§ **Task goal**
Return, verbatim and in full, the records that follow, but not their pictures.

§ **Given information**
□ □ □
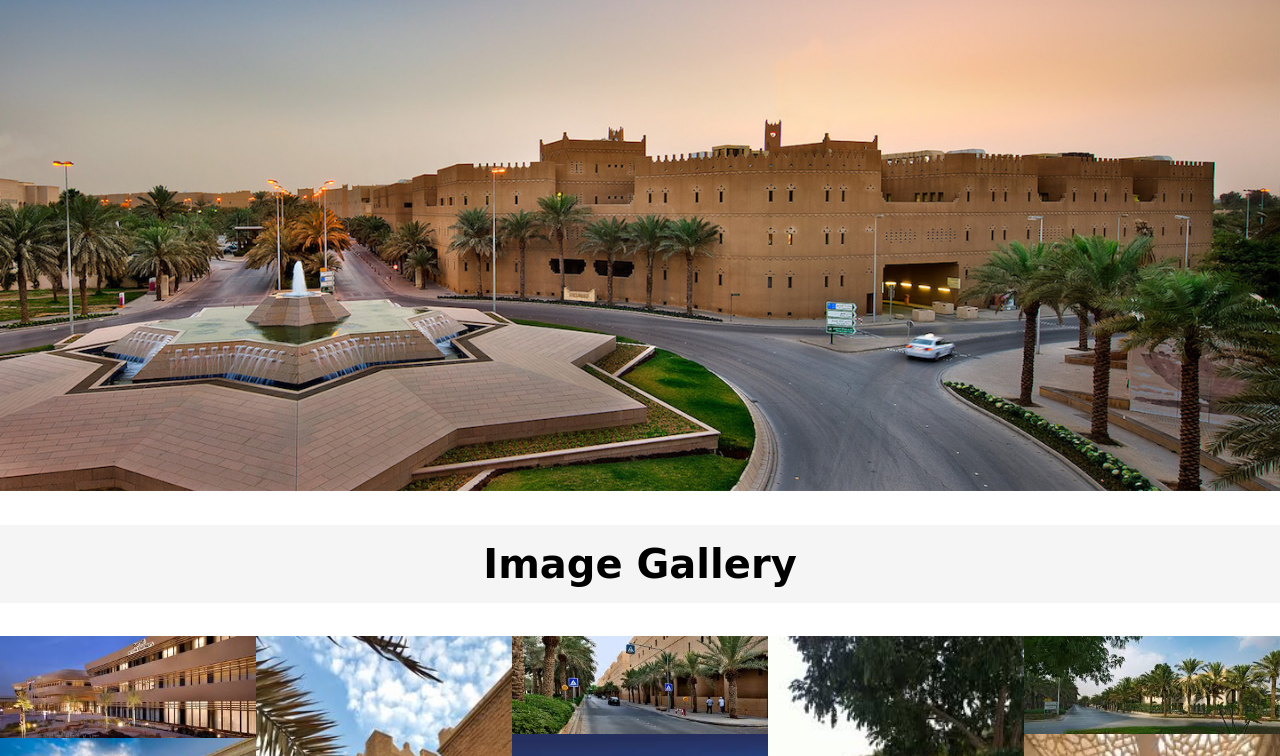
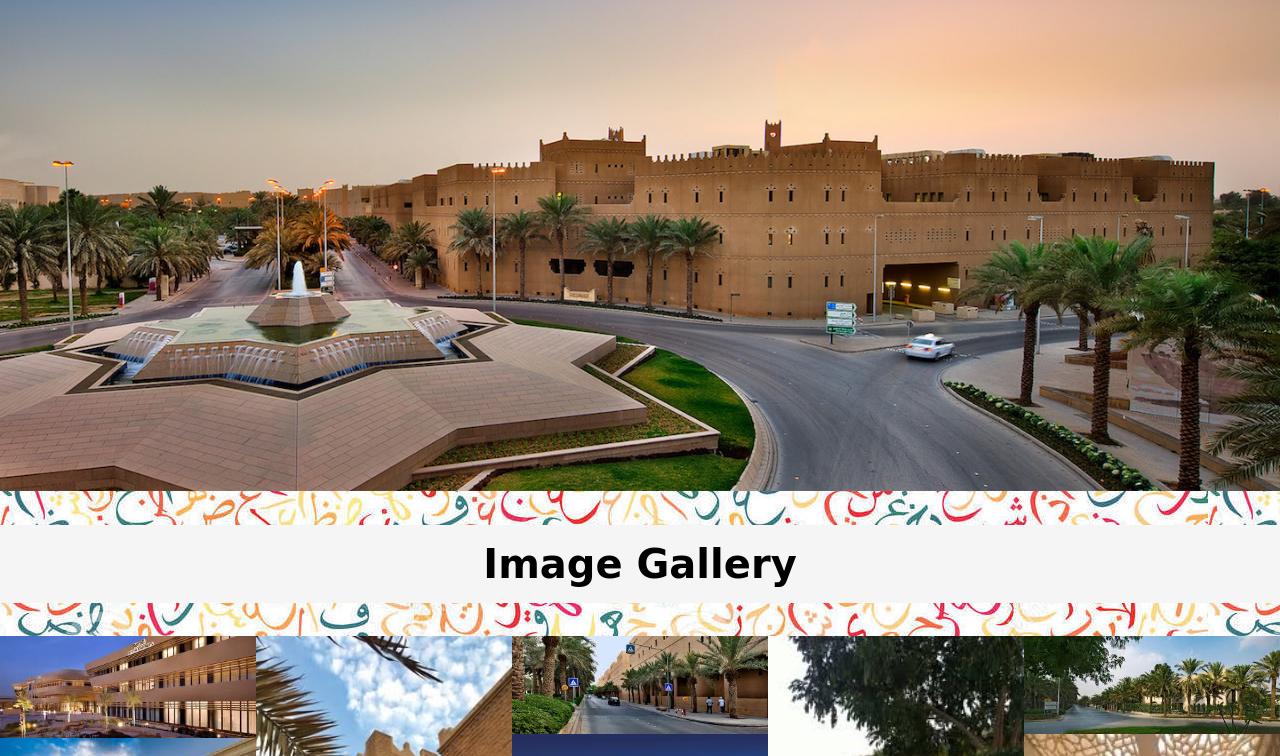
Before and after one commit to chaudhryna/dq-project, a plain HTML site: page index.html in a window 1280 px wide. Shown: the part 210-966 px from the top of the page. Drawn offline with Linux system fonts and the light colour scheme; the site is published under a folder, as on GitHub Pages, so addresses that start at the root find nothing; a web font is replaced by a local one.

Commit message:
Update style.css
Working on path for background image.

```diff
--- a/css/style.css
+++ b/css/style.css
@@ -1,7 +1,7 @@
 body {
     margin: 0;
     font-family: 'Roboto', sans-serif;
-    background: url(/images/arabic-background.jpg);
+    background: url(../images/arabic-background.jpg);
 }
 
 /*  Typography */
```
□ □ □
§ **Solved exercise**
Before and after one commit to chaudhryna/dq-project, a plain HTML site: page index.html in a window 1280 px wide. Shown: the part 210-966 px from the top of the page. Drawn offline with Linux system fonts and the light colour scheme; the site is published under a folder, as on GitHub Pages, so addresses that start at the root find nothing; a web font is replaced by a local one.

Commit message:
Update style.css
Working on path for background image.

```diff
--- a/css/style.css
+++ b/css/style.css
@@ -1,7 +1,7 @@
 body {
     margin: 0;
     font-family: 'Roboto', sans-serif;
-    background: url(/images/arabic-background.jpg);
+    background: url(../images/arabic-background.jpg);
 }
 
 /*  Typography */
```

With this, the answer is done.